Mauritania : Red Cross provides assistance to refugees

Published: 21 April 2006 0:00 CET

Olivia Acosta in Mauritania, Spanish Red Cross

On March 2, the Mauritanian Red Crescent and the Spanish Red Cross started to assist migrants in holding facilities in Nouadhibou, Mauritania. The support covers basic needs (food, hygiene, health) of all the migrants, who come from several different countries and were detained while trying to reach the Canary Islands in small fishing canoes known as pirogues.

In the past few weeks Mauritania has experienced an increase in migration flows and sub sequentially an increase in vulnerable migrants in need of assistance. At present, there are three Spanish Red Cross delegates, Mauritanian Red Crescent officers and ten volunteers providing assistance to ensure that the basic needs of the migrants held in various locations in Nouadhibou are met.

The Spanish Red Cross and the Mauritanian Red Crescent have provided food, blankets, hygiene kits and health care for around 600 migrants since 2 March. They have also launched a programme to restore family links, which enables detained migrants to contact their relatives by mobile phone to let them know where they are and that they are safe. This measure was appreciated by the migrants, who have no other way of communicating with their loved ones, as they have no money or belongings.

“I arrived here from Gambia a few weeks ago and managed to leave on a pirogue two days ago for the Canary Islands. It was night time and we were very near to the coast when the authorities picked us up at sea,” recounts

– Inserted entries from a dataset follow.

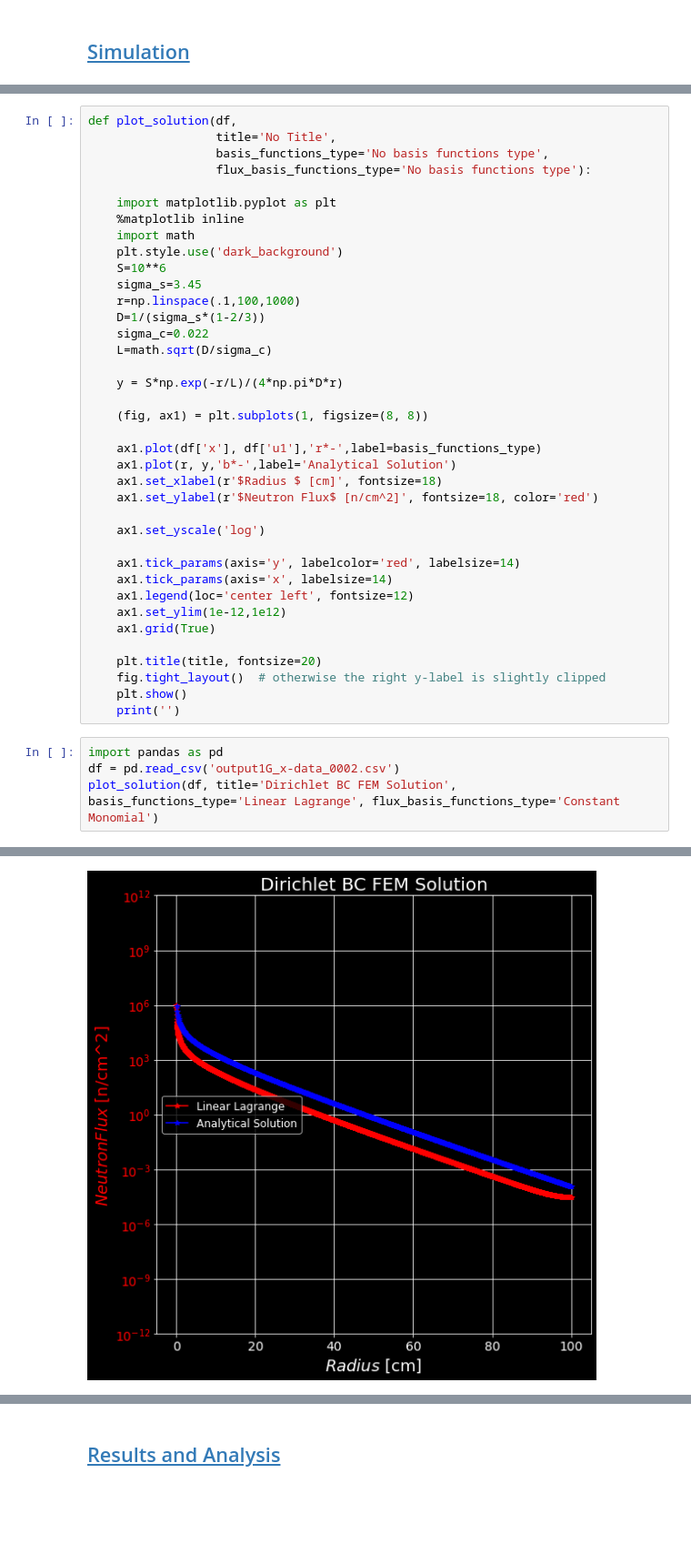
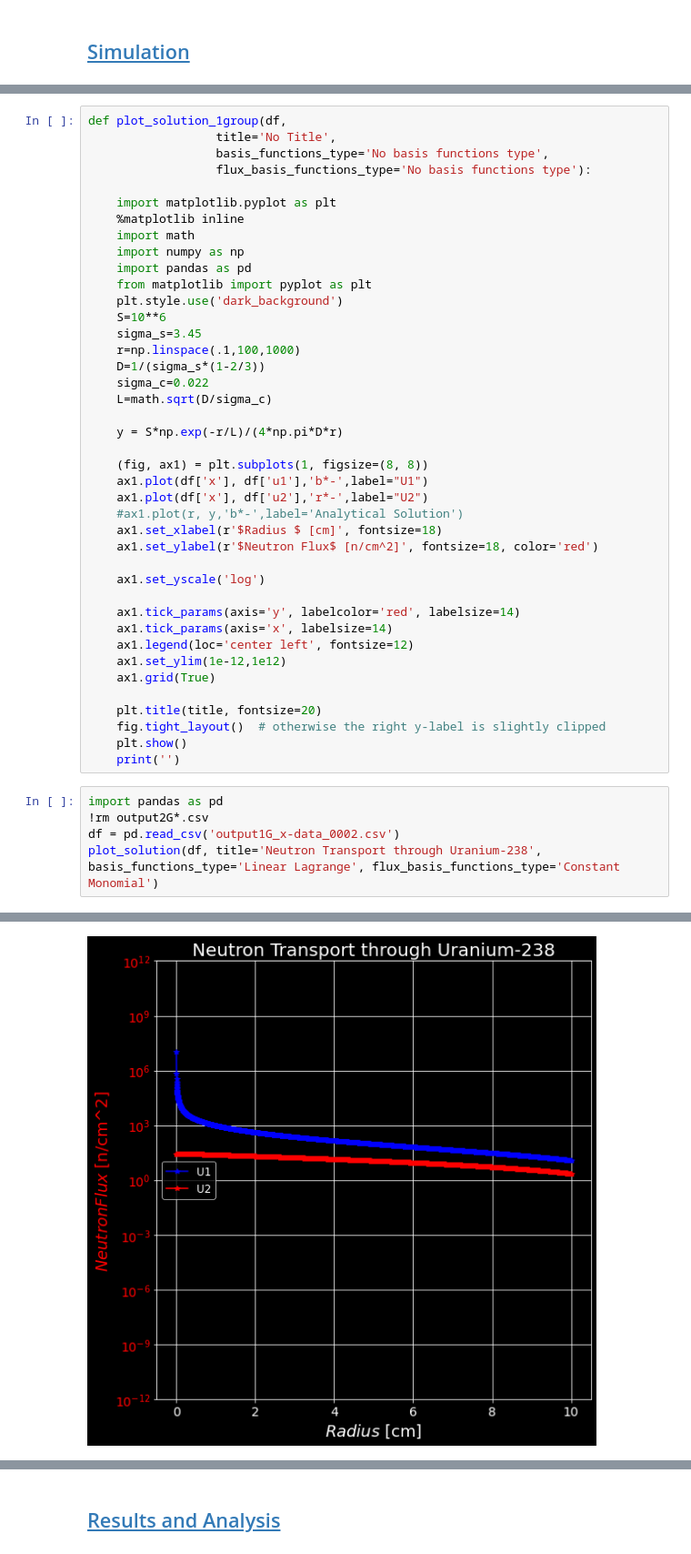
Before and after one commit to AnthonyB08/neutron__transport, a Jupyter notebook: report-coupled-3Domains.ipynb, the cells around one changed output, grey strips where cells are left out. Shown at 91% size. Drawn from its saved outputs; the diff is of its cells as text; blank space fills up the shorter version.

Commit message:
2 group

```diff
--- a/report-coupled-3Domains.ipynb
+++ b/report-coupled-3Domains.ipynb
@@ -224,6 +224,6 @@ Parallelism:
  Solve Converged!
 # %%
-def plot_solution(df,
+def plot_solution_1group(df,
                   title='No Title',
                   basis_functions_type='No basis functions type',
                   flux_basis_functions_type='No basis functions type'):
@@ -231,6 +231,9 @@ def plot_solution(df,
     import matplotlib.pyplot as plt
     %matplotlib inline
     import math
+    import numpy as np
+    import pandas as pd
+    from matplotlib import pyplot as plt
     plt.style.use('dark_background')
     S=10**6
     sigma_s=3.45
@@ -242,9 +245,9 @@ def plot_solution(df,
     y = S*np.exp(-r/L)/(4*np.pi*D*r)
 
     (fig, ax1) = plt.subplots(1, figsize=(8, 8))
-
-    ax1.plot(df['x'], df['u1'],'r*-',label=basis_functions_type)
-    ax1.plot(r, y,'b*-',label='Analytical Solution')
+    ax1.plot(df['x'], df['u1'],'b*-',label="U1")
+    ax1.plot(df['x'], df['u2'],'r*-',label="U2")
+    #ax1.plot(r, y,'b*-',label='Analytical Solution')
     ax1.set_xlabel(r'$Radius $ [cm]', fontsize=18)
     ax1.set_ylabel(r'$Neutron Flux$ [n/cm^2]', fontsize=18, color='red')
 
@@ -262,6 +265,7 @@ def plot_solution(df,
     print('')
 # %%
 import pandas as pd
+!rm output2G*.csv
 df = pd.read_csv('output1G_x-data_0002.csv')
-plot_solution(df, title='Dirichlet BC FEM Solution', basis_functions_type='Linear Lagrange', flux_basis_functions_type='Constant Monomial')
+plot_solution(df, title='Neutron Transport through Uranium-238', basis_functions_type='Linear Lagrange', flux_basis_functions_type='Constant Monomial')
 # %% [output]
@@ -268 +273 @@ plot_solution(df, title='Dirichlet BC FEM Solution', basis_functions_type='Linea
-[figure, old version]
+[figure, new version]
```
Also changed, not shown: parts of 3 cells of this notebook, 3 other files.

Oumar, one of the detained migrants. “The trip cost me 200 euro, all that my family had been able to scrape together over the past years. Imagine what they will say when I am sent back to Gambia,” he says. ”They had their hopes set on me, they thought that I would be able to send them money from Spain. Yesterday I spoke to my mother using the telephone provided by the Red Cross/Red Crescent. She knows that I am well, but she is not happy, because I failed to reach Spain”, he adds.

Red Crescent volunteers remain with them at all times. Bamba Ould
Abderrahmane, a Mauritanian Red Crescent volunteer told us about a typical day at the holding centres: “I go to the centre every day to take food to the migrants and to talk to them. I am like a father to them. They tell me that there are no opportunities in their country and that they have no alternative but to get to Spain to help their families,” he explains. Many have suffered; they have seen their fellow travelers die and brushed with death themselves out at sea in those fragile boats, but they all feel relieved that the Mauritanian Red Crescent and the Spanish Red Cross are assisting them, because they know that they will be treated with dignity, Bamba concludes.




Map


The International Federation of Red Cross and Red Crescent Societies (IFRC) is the world's largest humanitarian organization, with 190 member National Societies. As part of the International Red Cross and Red Crescent Movement, our work is guided by seven fundamental principles; humanity, impartiality, neutrality, independence, voluntary service, unity and universality. About this site & copyright